## Exercise brief:
For every line in the records below that holds "mywindow", make a copy.

## Study material:
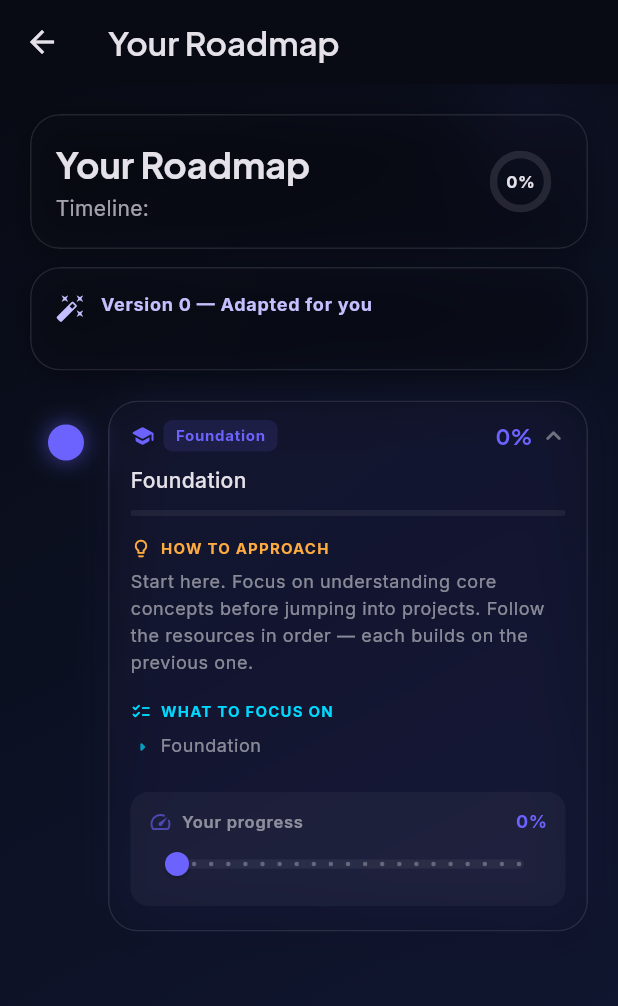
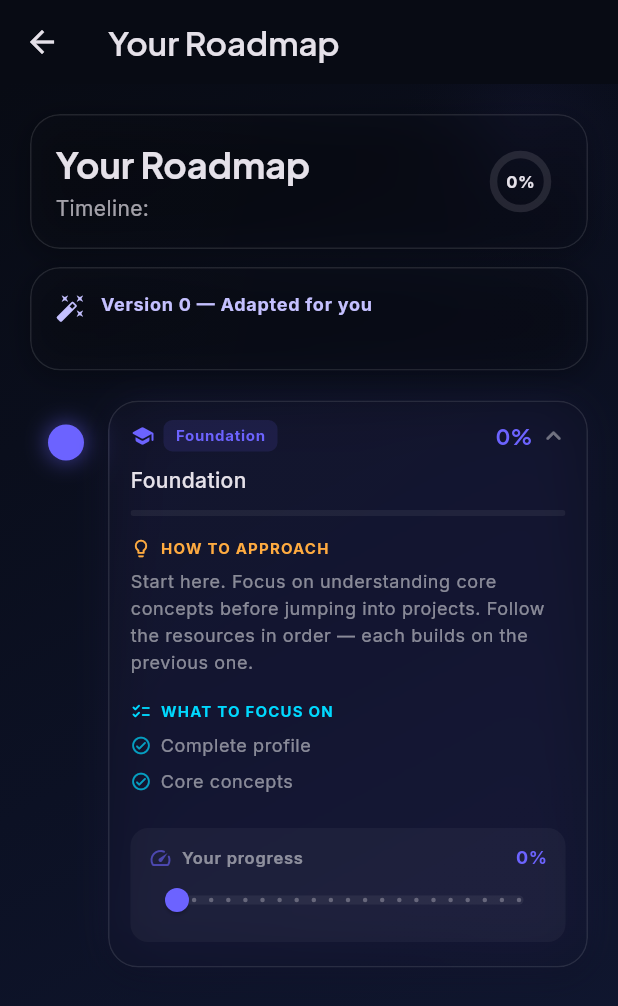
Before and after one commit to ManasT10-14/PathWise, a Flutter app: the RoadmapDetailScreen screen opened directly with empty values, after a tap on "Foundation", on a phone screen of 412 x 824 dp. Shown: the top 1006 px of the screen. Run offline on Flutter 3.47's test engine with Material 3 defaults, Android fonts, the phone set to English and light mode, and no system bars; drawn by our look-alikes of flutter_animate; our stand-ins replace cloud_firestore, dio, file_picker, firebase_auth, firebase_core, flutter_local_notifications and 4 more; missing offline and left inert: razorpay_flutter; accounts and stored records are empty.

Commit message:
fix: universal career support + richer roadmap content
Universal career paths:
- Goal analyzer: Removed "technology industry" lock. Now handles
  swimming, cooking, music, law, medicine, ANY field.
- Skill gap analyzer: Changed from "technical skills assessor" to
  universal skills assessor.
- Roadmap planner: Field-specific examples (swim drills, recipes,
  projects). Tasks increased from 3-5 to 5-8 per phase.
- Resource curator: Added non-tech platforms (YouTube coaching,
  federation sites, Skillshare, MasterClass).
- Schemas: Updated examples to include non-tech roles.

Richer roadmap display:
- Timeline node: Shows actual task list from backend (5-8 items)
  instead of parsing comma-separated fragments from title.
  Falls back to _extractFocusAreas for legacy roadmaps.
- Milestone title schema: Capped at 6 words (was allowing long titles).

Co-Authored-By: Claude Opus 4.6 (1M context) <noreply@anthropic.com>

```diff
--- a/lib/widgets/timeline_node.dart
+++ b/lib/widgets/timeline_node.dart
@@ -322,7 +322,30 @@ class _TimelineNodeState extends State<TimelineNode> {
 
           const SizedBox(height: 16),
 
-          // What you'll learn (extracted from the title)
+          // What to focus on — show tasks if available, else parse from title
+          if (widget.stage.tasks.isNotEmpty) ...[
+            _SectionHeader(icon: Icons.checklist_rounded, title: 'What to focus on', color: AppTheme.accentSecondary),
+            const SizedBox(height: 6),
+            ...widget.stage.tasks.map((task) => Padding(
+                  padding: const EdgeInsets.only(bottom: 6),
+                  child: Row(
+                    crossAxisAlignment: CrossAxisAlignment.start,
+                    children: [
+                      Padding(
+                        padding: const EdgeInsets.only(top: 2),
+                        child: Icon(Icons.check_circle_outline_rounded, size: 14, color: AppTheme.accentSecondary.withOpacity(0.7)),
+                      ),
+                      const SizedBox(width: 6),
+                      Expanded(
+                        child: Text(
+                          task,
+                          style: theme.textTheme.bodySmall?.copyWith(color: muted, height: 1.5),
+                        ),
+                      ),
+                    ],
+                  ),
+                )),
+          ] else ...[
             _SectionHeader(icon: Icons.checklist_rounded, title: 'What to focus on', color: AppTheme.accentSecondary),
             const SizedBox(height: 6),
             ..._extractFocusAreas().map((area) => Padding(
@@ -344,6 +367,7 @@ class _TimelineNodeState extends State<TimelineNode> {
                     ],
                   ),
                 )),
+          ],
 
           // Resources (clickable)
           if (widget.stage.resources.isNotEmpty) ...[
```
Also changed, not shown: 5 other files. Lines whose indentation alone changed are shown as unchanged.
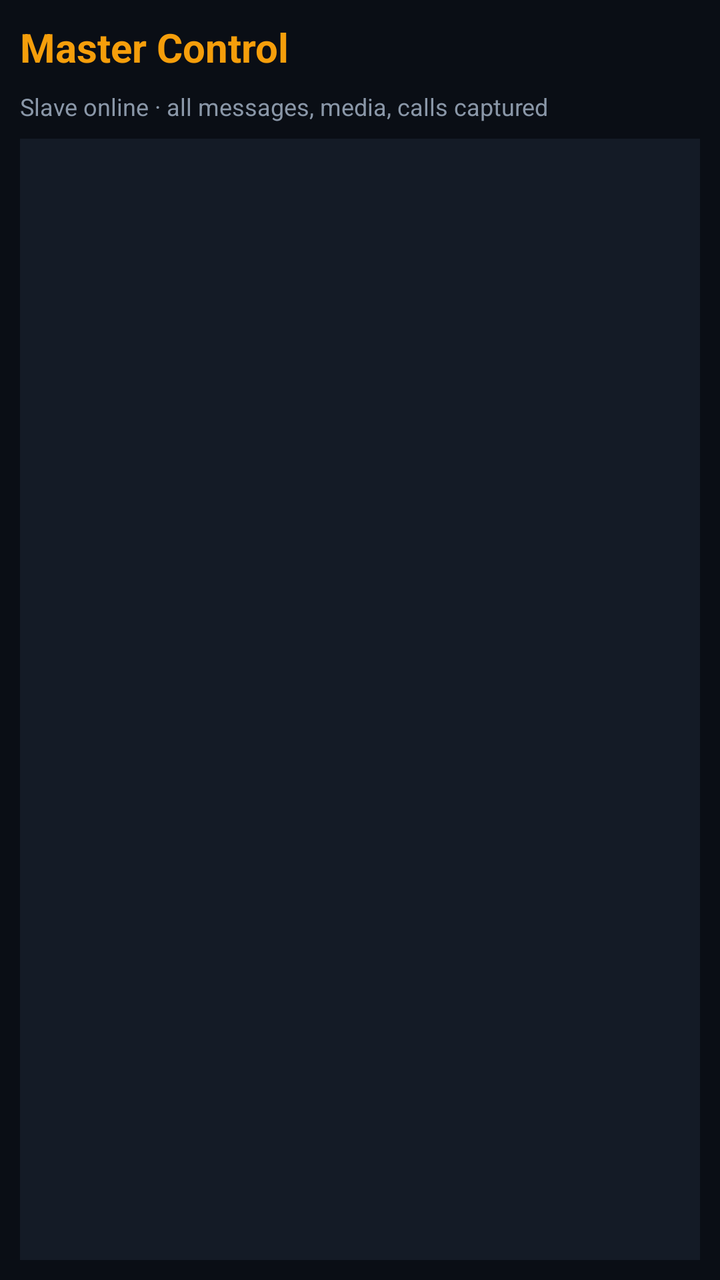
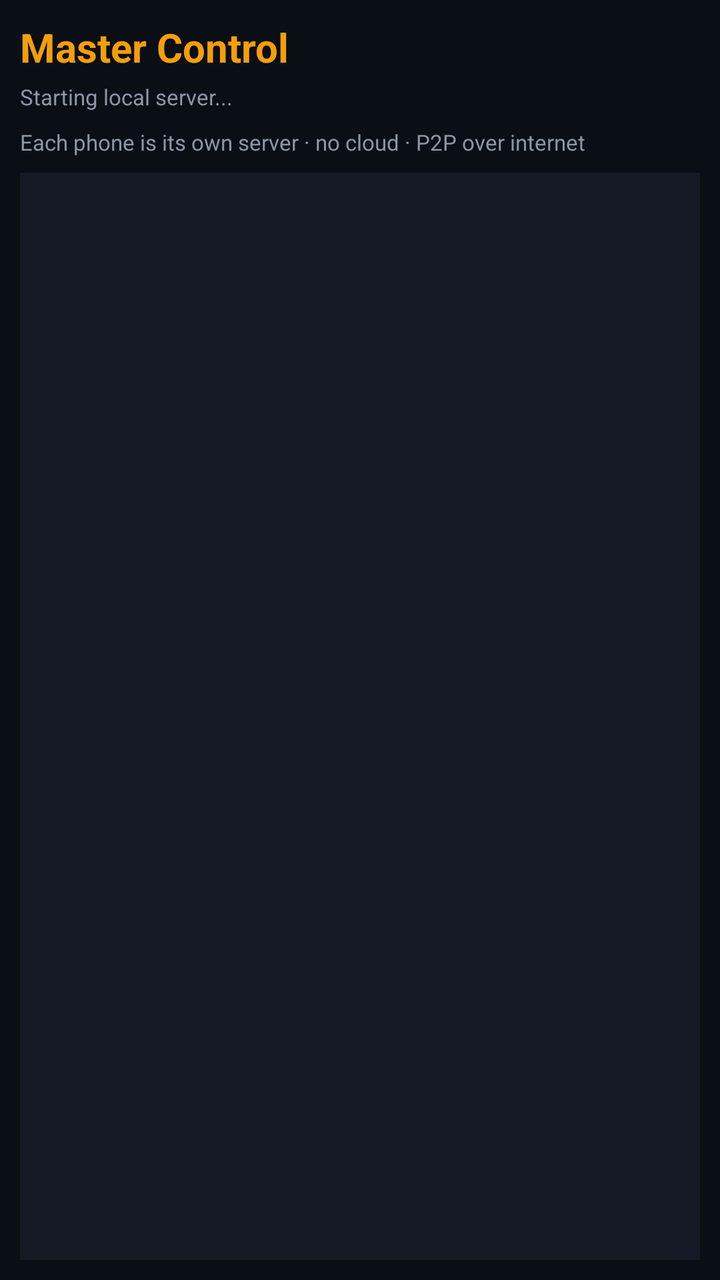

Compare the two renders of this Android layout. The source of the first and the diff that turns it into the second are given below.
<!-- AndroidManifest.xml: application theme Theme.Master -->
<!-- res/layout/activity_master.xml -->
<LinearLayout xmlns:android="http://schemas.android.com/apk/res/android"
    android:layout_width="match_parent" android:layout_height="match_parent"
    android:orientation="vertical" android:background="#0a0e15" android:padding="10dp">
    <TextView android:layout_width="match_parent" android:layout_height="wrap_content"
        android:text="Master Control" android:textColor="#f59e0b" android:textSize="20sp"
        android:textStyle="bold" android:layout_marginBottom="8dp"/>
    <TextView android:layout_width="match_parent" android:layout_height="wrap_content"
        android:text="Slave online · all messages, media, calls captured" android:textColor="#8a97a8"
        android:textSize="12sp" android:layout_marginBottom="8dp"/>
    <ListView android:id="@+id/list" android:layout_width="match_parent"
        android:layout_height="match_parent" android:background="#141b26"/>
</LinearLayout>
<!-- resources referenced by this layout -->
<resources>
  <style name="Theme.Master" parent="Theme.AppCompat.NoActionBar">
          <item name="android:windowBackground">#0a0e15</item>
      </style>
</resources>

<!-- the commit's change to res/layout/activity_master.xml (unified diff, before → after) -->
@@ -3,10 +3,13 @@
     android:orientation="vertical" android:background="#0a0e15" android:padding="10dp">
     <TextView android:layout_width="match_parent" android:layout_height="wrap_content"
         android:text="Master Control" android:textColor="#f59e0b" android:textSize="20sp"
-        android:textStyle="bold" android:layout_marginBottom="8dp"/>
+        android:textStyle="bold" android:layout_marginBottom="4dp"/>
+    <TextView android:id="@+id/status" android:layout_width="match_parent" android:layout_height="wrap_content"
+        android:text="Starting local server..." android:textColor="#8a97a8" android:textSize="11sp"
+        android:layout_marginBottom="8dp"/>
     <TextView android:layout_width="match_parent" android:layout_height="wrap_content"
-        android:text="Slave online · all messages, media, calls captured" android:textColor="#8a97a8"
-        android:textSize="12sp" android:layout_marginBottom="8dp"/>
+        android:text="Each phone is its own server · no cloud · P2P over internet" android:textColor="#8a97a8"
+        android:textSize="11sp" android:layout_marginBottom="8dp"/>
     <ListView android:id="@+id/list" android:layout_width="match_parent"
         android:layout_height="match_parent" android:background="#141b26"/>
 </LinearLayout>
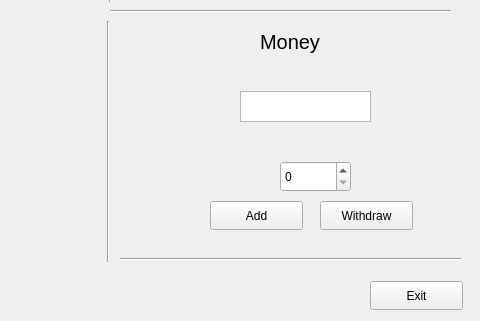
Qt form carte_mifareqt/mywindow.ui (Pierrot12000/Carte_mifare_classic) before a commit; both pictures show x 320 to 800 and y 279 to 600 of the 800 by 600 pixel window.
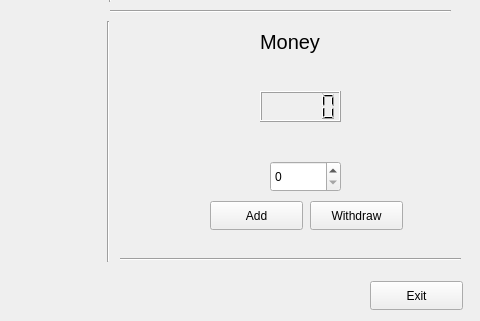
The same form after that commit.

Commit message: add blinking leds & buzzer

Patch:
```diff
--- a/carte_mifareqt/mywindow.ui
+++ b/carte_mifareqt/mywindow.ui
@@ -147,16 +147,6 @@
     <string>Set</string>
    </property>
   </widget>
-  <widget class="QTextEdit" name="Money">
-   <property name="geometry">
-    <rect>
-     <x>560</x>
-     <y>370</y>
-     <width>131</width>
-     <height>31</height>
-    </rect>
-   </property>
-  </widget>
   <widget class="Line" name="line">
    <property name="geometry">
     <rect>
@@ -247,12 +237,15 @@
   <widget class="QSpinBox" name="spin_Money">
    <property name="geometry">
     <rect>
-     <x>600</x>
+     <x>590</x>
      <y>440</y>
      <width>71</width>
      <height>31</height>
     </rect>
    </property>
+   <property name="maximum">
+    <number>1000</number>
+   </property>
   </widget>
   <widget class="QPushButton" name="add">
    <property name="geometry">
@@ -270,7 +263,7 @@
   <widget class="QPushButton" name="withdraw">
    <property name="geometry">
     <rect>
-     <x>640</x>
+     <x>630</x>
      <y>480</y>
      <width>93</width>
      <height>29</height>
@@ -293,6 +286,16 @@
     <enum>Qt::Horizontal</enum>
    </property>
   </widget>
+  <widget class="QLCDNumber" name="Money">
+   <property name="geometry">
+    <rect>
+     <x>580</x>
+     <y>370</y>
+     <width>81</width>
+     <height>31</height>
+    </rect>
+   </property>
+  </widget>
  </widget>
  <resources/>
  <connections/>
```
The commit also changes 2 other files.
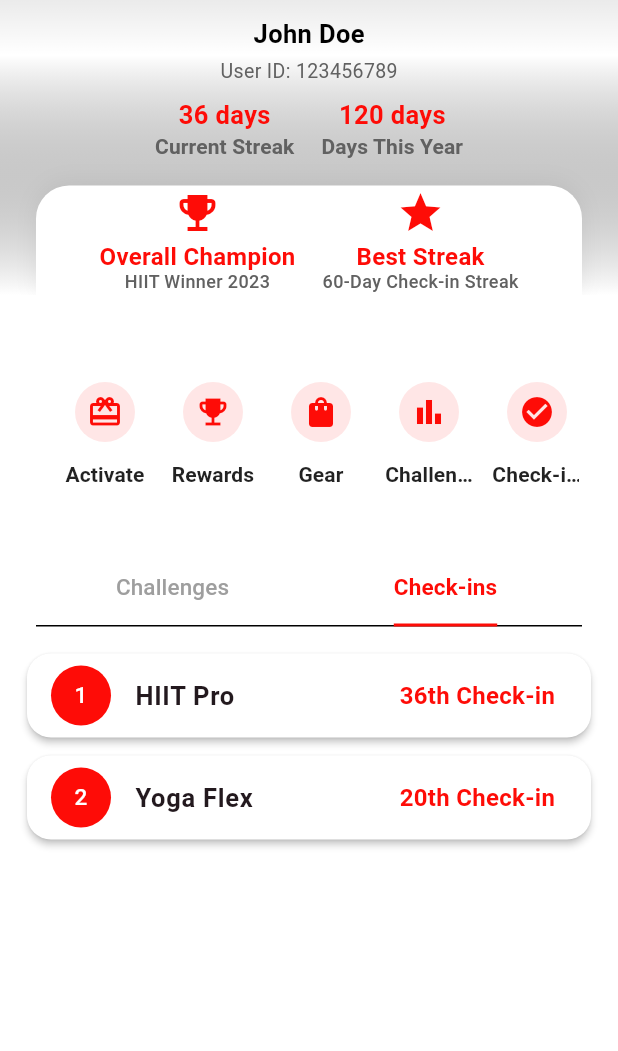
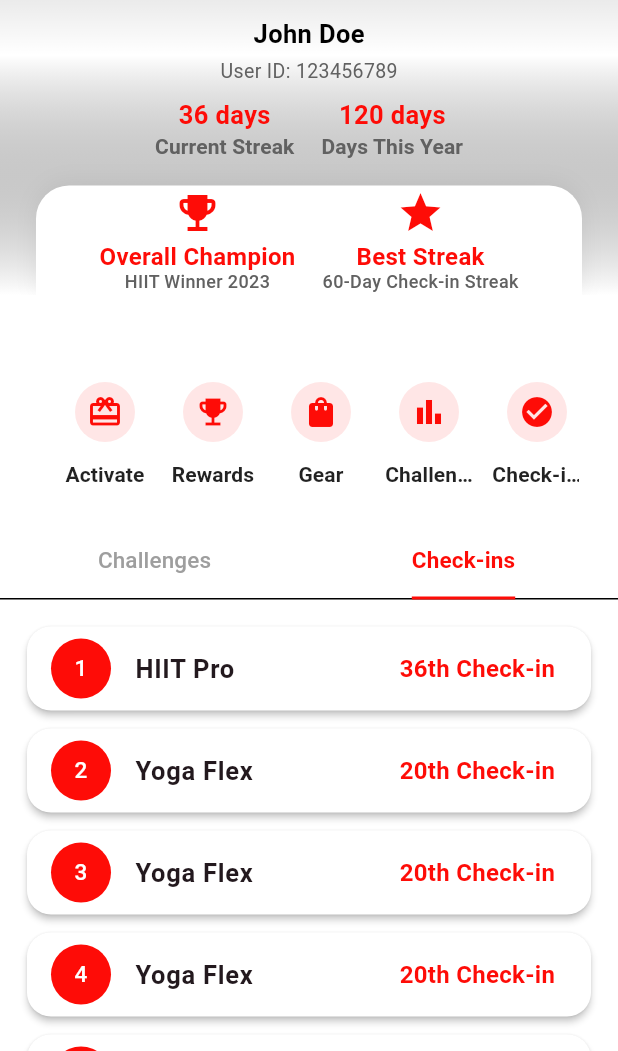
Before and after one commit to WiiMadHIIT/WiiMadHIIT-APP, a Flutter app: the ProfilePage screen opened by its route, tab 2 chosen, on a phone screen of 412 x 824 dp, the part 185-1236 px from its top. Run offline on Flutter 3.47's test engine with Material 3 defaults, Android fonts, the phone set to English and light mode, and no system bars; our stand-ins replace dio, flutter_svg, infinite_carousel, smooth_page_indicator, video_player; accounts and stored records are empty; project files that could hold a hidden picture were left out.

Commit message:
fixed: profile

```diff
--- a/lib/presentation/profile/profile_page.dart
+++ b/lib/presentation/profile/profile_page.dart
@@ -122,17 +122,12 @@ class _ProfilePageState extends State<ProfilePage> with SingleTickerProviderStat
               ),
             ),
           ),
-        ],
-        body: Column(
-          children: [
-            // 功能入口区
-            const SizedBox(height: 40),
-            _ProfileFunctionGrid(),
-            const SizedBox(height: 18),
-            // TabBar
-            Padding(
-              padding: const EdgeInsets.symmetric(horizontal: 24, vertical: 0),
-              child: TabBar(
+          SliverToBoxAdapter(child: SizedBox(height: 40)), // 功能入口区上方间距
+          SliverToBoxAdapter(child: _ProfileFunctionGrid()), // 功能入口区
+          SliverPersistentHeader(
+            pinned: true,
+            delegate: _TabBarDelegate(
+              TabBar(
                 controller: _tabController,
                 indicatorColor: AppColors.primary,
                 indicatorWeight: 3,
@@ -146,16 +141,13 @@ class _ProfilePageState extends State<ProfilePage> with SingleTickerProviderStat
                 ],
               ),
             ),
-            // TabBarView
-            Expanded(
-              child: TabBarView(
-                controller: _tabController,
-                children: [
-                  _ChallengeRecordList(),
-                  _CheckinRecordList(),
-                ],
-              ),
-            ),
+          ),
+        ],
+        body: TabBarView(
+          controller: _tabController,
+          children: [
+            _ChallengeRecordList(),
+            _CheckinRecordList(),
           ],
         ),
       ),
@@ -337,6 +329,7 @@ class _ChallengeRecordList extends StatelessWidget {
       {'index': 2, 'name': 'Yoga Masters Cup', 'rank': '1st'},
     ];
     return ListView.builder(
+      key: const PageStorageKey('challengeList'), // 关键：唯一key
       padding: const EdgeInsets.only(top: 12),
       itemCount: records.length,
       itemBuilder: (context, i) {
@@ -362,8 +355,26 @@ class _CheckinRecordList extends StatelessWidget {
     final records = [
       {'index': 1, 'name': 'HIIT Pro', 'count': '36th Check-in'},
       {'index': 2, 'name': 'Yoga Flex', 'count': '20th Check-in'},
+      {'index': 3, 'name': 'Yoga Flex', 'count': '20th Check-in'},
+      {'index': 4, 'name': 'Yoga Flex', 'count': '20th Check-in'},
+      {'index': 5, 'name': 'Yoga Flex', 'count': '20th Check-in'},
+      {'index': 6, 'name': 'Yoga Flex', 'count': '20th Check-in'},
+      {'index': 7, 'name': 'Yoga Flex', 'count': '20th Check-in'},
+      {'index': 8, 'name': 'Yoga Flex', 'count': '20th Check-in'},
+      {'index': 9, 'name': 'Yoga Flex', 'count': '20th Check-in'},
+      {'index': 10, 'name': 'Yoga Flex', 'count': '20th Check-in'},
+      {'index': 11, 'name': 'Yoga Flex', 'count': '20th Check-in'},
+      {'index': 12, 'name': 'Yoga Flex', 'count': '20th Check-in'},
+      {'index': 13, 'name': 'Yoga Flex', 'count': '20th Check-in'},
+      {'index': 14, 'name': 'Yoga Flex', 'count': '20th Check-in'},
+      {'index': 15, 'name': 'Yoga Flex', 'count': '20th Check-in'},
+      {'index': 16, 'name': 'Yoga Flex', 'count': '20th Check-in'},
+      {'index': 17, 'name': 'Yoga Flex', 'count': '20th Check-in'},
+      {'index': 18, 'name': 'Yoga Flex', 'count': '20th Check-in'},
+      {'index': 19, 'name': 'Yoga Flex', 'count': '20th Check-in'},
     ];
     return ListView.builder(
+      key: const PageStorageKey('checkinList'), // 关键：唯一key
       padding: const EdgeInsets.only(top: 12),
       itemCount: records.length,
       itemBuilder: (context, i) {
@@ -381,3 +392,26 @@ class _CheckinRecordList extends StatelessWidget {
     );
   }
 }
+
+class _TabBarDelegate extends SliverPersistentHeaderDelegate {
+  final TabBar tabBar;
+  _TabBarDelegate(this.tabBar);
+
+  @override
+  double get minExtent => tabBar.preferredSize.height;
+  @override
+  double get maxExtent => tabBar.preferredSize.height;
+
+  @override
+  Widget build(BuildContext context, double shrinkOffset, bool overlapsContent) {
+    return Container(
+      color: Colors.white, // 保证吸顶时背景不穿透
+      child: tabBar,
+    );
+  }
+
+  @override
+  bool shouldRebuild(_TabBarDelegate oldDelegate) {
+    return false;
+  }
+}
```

## Output below:
Qt form carte_mifareqt/mywindow.ui (Pierrot12000/Carte_mifare_classic) before a commit; both pictures show x 320 to 800 and y 279 to 600 of the 800 by 600 pixel window.
--- a/carte_mifareqt/mywindow.ui
+++ b/carte_mifareqt/mywindow.ui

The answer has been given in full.